■ **Activity**
Scan the lines below; pull out those with "futsal".

(Web page edit records)
# # #

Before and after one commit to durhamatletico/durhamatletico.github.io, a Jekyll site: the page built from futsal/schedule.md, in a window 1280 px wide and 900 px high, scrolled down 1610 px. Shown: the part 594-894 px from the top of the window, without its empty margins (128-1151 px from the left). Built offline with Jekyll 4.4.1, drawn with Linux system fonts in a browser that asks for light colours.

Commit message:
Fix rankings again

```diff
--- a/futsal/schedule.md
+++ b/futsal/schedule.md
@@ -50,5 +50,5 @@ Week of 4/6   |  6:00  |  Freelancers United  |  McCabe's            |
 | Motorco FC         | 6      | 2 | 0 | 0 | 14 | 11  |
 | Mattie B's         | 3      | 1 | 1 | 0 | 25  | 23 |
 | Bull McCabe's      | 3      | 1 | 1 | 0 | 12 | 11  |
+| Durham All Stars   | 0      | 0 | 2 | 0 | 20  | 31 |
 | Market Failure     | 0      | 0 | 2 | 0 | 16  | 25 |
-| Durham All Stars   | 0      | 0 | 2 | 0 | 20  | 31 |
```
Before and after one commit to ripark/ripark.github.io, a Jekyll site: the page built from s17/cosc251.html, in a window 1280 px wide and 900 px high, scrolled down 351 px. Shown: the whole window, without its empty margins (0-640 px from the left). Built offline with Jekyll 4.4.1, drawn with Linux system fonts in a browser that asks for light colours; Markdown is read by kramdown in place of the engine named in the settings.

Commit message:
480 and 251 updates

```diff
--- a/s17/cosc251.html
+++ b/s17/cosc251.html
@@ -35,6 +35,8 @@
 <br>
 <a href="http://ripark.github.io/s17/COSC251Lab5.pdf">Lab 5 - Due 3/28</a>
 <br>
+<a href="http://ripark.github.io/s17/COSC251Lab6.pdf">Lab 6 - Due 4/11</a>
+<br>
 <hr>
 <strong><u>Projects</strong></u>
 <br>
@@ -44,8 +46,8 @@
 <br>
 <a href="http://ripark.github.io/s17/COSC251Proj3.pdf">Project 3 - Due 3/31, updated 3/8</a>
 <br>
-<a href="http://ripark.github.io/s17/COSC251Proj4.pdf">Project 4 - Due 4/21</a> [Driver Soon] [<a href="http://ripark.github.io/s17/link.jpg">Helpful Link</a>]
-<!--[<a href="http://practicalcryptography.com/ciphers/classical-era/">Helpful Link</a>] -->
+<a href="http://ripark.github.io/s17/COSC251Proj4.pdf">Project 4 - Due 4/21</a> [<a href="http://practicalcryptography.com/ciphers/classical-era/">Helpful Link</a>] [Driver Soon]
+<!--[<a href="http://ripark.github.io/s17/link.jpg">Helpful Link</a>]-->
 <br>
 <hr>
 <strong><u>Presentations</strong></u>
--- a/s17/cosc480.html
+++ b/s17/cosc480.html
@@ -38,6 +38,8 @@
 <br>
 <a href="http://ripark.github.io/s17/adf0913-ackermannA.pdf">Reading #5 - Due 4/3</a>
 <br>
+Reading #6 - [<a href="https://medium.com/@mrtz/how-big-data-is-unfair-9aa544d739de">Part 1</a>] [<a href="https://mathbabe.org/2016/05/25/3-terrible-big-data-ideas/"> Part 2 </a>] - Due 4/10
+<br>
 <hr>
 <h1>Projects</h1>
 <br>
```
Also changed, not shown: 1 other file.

# # #

■ **Reply**
Before and after one commit to durhamatletico/durhamatletico.github.io, a Jekyll site: the page built from futsal/schedule.md, in a window 1280 px wide and 900 px high, scrolled down 1610 px. Shown: the part 594-894 px from the top of the window, without its empty margins (128-1151 px from the left). Built offline with Jekyll 4.4.1, drawn with Linux system fonts in a browser that asks for light colours.
--- a/futsal/schedule.md
+++ b/futsal/schedule.md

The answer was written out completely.